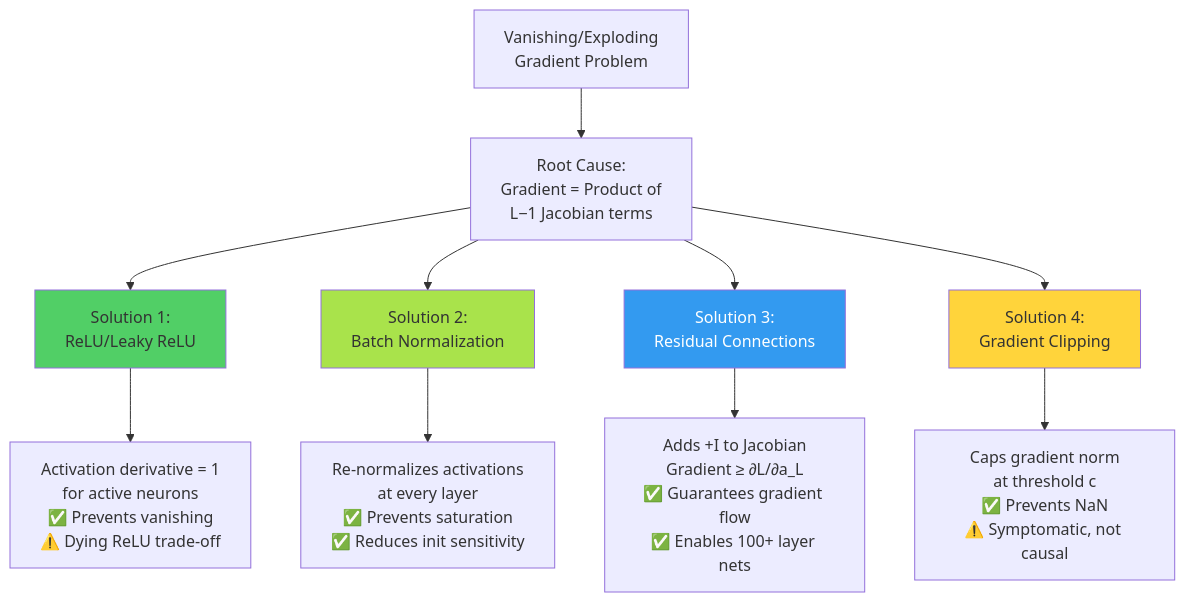
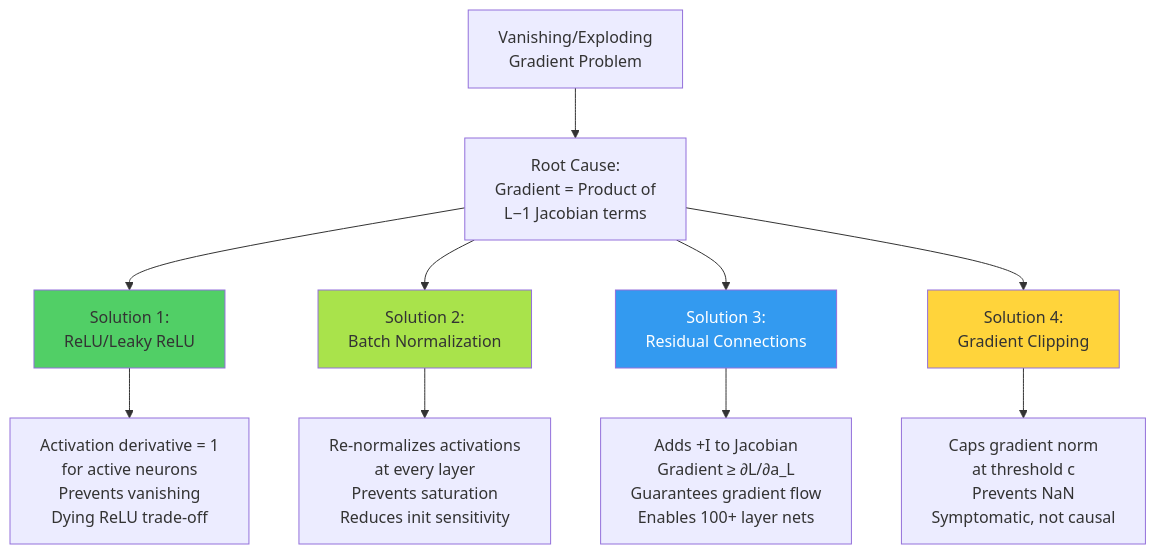
Before and after one commit to Vtheonly/Obsidian_Notes: the third of 3 diagrams in AI/Academic/Deep Learning/Cours/Chapter 2 - CNN/15. The Vanishing and Exploding Gradient Problems.md, drawn with Mermaid. The commit also changed other lines of this file and 148 other files, not shown here.

````diff
--- a/AI/Academic/Deep Learning/Cours/Chapter 2 - CNN/15. The Vanishing and Exploding Gradient Problems.md
+++ b/AI/Academic/Deep Learning/Cours/Chapter 2 - CNN/15. The Vanishing and Exploding Gradient Problems.md
@@ -1024,19 +1024,19 @@
 ```mermaid
 graph TD
     A["Vanishing/Exploding<br/>Gradient Problem"] --> B["Root Cause:<br/>Gradient = Product of<br/>L−1 Jacobian terms"]
     
     B --> C["Solution 1:<br/>ReLU/Leaky ReLU"]
     B --> D["Solution 2:<br/>Batch Normalization"]
     B --> E["Solution 3:<br/>Residual Connections"]
     B --> F["Solution 4:<br/>Gradient Clipping"]
     
-    C --> C1["Activation derivative = 1<br/>for active neurons<br/>✅ Prevents vanishing<br/>⚠️ Dying ReLU trade-off"]
-    D --> D1["Re-normalizes activations<br/>at every layer<br/>✅ Prevents saturation<br/>✅ Reduces init sensitivity"]
-    E --> E1["Adds +I to Jacobian<br/>Gradient ≥ ∂L/∂a_L<br/>✅ Guarantees gradient flow<br/>✅ Enables 100+ layer nets"]
-    F --> F1["Caps gradient norm<br/>at threshold c<br/>✅ Prevents NaN<br/>⚠️ Symptomatic, not causal"]
+    C --> C1["Activation derivative = 1<br/>for active neurons<br/> Prevents vanishing<br/> Dying ReLU trade-off"]
+    D --> D1["Re-normalizes activations<br/>at every layer<br/> Prevents saturation<br/> Reduces init sensitivity"]
+    E --> E1["Adds +I to Jacobian<br/>Gradient ≥ ∂L/∂a_L<br/> Guarantees gradient flow<br/> Enables 100+ layer nets"]
+    F --> F1["Caps gradient norm<br/>at threshold c<br/> Prevents NaN<br/> Symptomatic, not causal"]
     
     style C fill:#51cf66,color:#333
     style D fill:#a9e34b,color:#333
     style E fill:#339af0,color:#fff
     style F fill:#ffd43b,color:#333
 ```
````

WHAT IS EXPECTED: Filter the records above for "fill" and copy every matching line.

ANSWER BOX:
     style C fill:#51cf66,color:#333
     style D fill:#a9e34b,color:#333
     style E fill:#339af0,color:#fff
     style F fill:#ffd43b,color:#333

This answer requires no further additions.